Iconography is practiced by devout persons, often religious or monastics, or those who are actively immersed in the depth of the spiritual practices found in Eastern Churches. They approach creating an icon in the manner of a spiritual discipline and not as personal artistic expression of a chosen subject or biblical event. This is why the visual form of icons does not vary in form and style, although the quality may vary based on the skill of the iconographer. Icons are the visual equivalent of holy scripture in the sense they illustrate beliefs, inform, and especially provide spiritual insight. Icons are never signed by an iconographer because they are not personal works of art.
Frequently described as “windows to heaven”, icons serve to elevate one’s awareness to all things Divine. They are very much like many sacramentals in the Catholic Church – a means of setting our hearts and souls towards relationship with God . The whole intent of icons is to draw the viewer closer to a desire for holiness (Theosis) and to the mystery of all that is God. When we venerate icons, we show respect and honor to the figure in the icon or acknowledge the sacred value of a depicted event.

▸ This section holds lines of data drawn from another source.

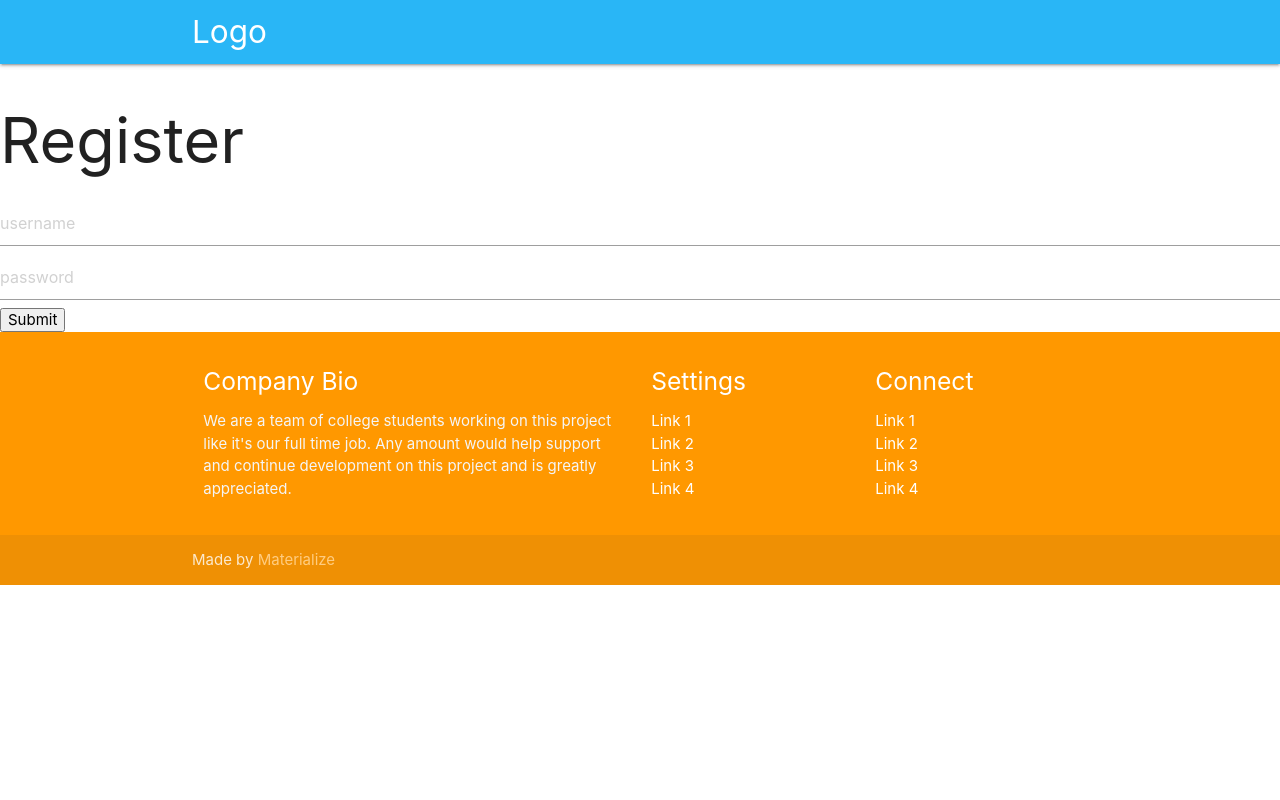
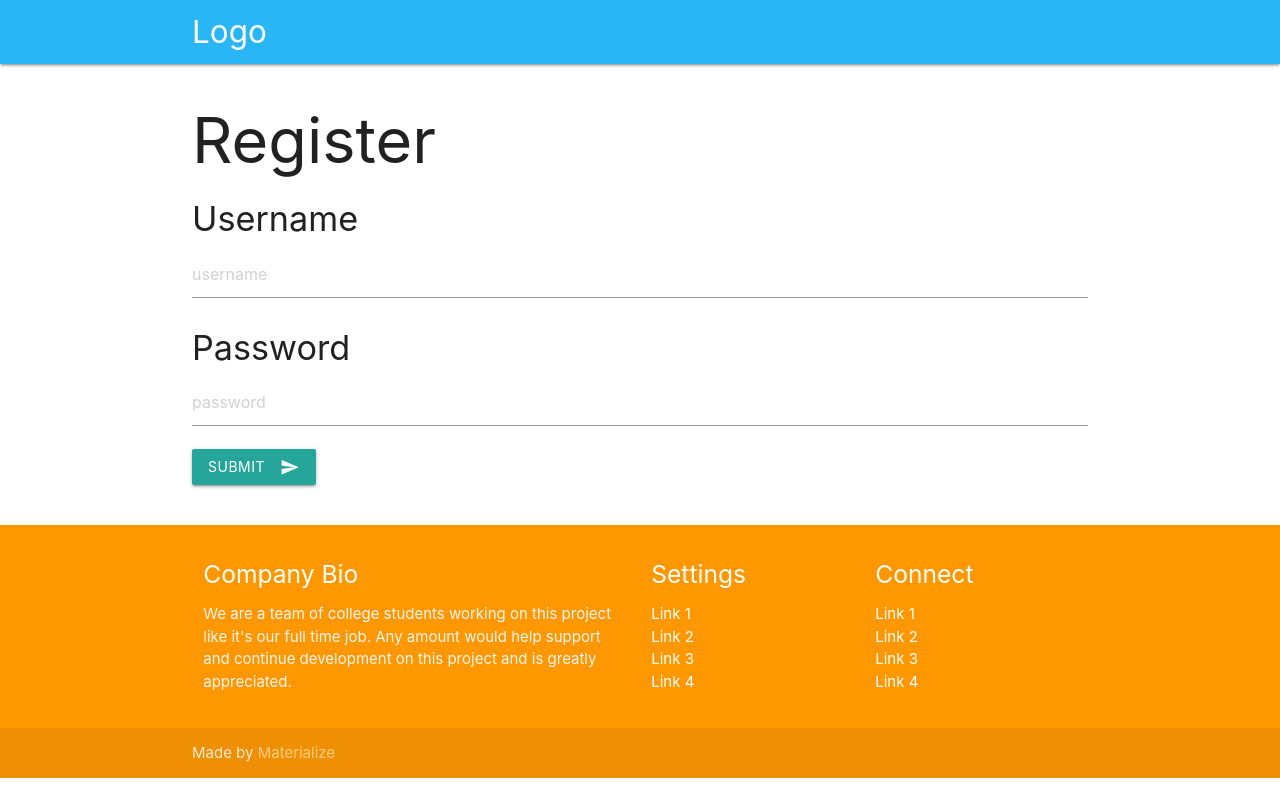
Before and after one commit to jmcnally17/EdUp, a React (Create React App) app in the folder client/: page /registration in a window 1280 px wide. Built offline with nearby package versions, Linux system fonts and the light colour scheme; no server answers.

Commit message:
styling added to the login and registration page

```diff
--- a/client/src/components/login/login.js
+++ b/client/src/components/login/login.js
@@ -45,18 +45,26 @@ export default function Login() {
 
   return (
     <div>
-      <div>
+      <div className="container">
+
         <h1>Login</h1>
+        <div class="input-field col s12">
+          <h4>Username</h4>
+
             <input
               placeholder="username"
               onChange={(e) => setLoginUsername(e.target.value)}
             ></input>
+             <h4>Password</h4>
             <input
               type="password"
               placeholder="password"
               onChange={(e) => setLoginPassword(e.target.value)}
             ></input>
-        <button onClick={login}>Submit</button>
+            <button class="btn waves-effect waves-light" type="submit" name="action" onClick={login}>Submit
+              <i class="material-icons right">send</i>
+            </button>
+
           </div>
           <div>
             <h1>Get User</h1>
@@ -64,5 +72,6 @@ export default function Login() {
             {data ? <h1>Welcome Back {data.username}</h1> : null}
           </div>
       </div>
+    </div>
   );
 }
--- a/client/src/components/registration/registration.js
+++ b/client/src/components/registration/registration.js
@@ -25,17 +25,27 @@ export default function Registration() {
 
   return (
     <div>
+       <div class="container">
       <h1>Register</h1>
+      <div class="input-field col s12">
+        <h4>Username</h4>
       <input
         placeholder="username"
         onChange={(e) => setRegisterUsername(e.target.value)}
       ></input>
+      <h4>Password</h4>
       <input
         type="password"
         placeholder="password"
         onChange={(e) => setRegisterPassword(e.target.value)}
       ></input>
-      <button onClick={register}>Submit</button>
+      </div>
+      <button class="btn waves-effect waves-light" type="submit" name="action" onClick={register}>Submit
+      <i class="material-icons right">send</i>
+      </button>
+      </div>
+      <div class="row center"></div>
+          <div class="row center"></div>
     </div>
   );
 }
```
Lines whose indentation alone changed are shown as unchanged.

When we pray before an icon, we are not worshiping the icon itself which is a material object, but we have a visual aid to help in our mindfulness to the spiritual presence and actual reality of the figure in the icon or the event. In turn, the presence of icons in our church remind us of the holiness of and respect we have for God’s “house” and for the presence of God, most blessed Theotokos, and all the saints as we participate in the Divine Liturgy. Icons in our homes, such as an icon corner, remind us of our homes as an extension of the Church and of our personal call to lead a life of faith.
God created both the visible and invisible world. Our visible world of human experience is through the senses. Icons have a way of connecting us to what lies beyond what we see only with our eyes. As we visually see the glory of God evidenced in the beauty of life and creation, including through iconography, our faith — our personal relationship with God requires that we see in other ways also.
¹ Colossians 1:15